7 Snag: Guilty Pleasure In Australia
The Aussie snag may not be as fancy or aesthetically pleasing as some of the other iconic street foods from around the world, but it’s a national favorite. Often sold outside of hardware stores as a treat for shoppers, the snag is an incredibly humble dish.
It basically consists of a sausage that is barbecued and then put into a slice of white square bread. The traditional snag is topped with grilled onions and ketchup, which is just called sauce in Australia. Sometimes, you can also get snags with mustard.
6 Halo Halo: Luscious Dessert In The Philippines
We bet you’ve never had street food like this before in your life! Fast becoming a favorite of influencers on Instagram, Halo Halo is one of the prettiest foods you’ll ever see. In English, the name translates to “mix mix” according to Hostel World.
The ingredients tend to vary depending on where you are in the Philippines. Most varieties of Halo Halo contain evaporated milk, fresh tropical fruit, ice cream, and shaved ice. There’s also jelly or a jelly substitute, in addition to an exotic ingredient that’s similar to Rice Krispies.
5 Chilli Crab: Fine Dining From The Streets Of Singapore
Now you can get chili crab in restaurants all over the world. But many credit the invention of the dish to Cher Yam Tian, who first served chili crab to customers from a street cart during the 1950s, according to Rough Guides. So it may not be a strictly street food anymore, but it certainly started out that way!
Traditional Singaporean chili crab is served whole. The sauce that comes with it is made using tomato, egg, and chili, and ends up having both a sweet and sour flavor.
4 Burek: Crispy Delicacy In Eastern Europe
Across Eastern Europe, you’ll be able to find variations of the addictive pastry known as Burek. Whether you’re in the streets of Dubrovnik’s Old Town or on your way to Sarajevo, it shouldn’t be too difficult to get your hands on some delicious Burek.
In Bosnia, Burek is usually stuffed with ground meat and then cooked to golden perfection. When it’s served, the flaky pastry just melts in your mouth. There are plenty of other pastries on offer is Bosnia, and the rest of Eastern Europe, but Burek tends to be the one that leaves the biggest impression.
3 Falafel: Healthy Treat In Israel
Almost everyone has tried falafel at some point in their lives. Now one of the most popular foods among health fanatics everywhere, falafel is actually thought to have originated in Tel Aviv, Israel. And in our opinion, the street vendors of Tel Aviv still make the best falafel in the world.
The recipe has been adapted to suit a variety of tends, but Hostel World reveals that the classic version in Israel is made using ground chickpea, cumin, coriander, paprika, garlic, onion, and parsley. Street vendors might sell it wrapped in pita or on its own.
2 Anticuchos: For Meat Lovers In Peru
If you’re a real meat lover, then you’ll want to try Anticuchos while in Peru.
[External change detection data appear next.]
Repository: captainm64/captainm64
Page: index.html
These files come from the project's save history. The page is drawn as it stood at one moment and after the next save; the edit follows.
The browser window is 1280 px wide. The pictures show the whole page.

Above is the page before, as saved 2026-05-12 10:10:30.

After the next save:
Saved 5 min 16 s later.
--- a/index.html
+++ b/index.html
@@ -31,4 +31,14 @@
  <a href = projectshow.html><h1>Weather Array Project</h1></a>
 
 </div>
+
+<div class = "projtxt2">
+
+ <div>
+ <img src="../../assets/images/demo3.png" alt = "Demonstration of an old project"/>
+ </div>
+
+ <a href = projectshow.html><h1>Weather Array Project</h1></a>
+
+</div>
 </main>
Though they resemble any regular kebab, these Peruvian specialties are probably different from the kebabs that you’re used to. Why? In most cases, they’re made using cow’s heart.
The heart is marinated in a variety of spices and vinegar and is then threaded onto skewers in between vegetables such as mushrooms, onions, carrots, and peppers. Normally, Anticuchos come served with some kind of carb, like a boiled potato or a piece of bread, and are topped with a garlicky, lemony sauce.
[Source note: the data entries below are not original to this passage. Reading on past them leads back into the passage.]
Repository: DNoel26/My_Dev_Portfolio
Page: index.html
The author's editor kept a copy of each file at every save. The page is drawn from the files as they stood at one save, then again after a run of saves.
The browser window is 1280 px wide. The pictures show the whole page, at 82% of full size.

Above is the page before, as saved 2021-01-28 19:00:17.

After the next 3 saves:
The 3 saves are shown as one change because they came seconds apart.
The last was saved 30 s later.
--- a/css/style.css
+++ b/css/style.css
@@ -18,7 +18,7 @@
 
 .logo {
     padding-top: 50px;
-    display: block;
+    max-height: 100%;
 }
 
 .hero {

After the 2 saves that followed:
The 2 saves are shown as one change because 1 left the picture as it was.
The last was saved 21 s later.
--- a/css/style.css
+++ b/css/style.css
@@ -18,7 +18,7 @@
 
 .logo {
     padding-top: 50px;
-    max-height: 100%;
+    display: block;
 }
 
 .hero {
1 Bunny Chow: Rich Comfort Food In South Africa
Contrary to what you might be thinking, Bunny Chow is not food for rabbits. And no rabbits are ever harmed in the process of making it. Basically, this South African classic is thick curry served in a hollowed loaf of bread.
The most famous street food in Durban, Bunny Chow can come with a variety of fillings, many of them having an element of spice. Originating as cheap food from a time where locals didn’t have a lot of money, the dish today is adored among South Africans.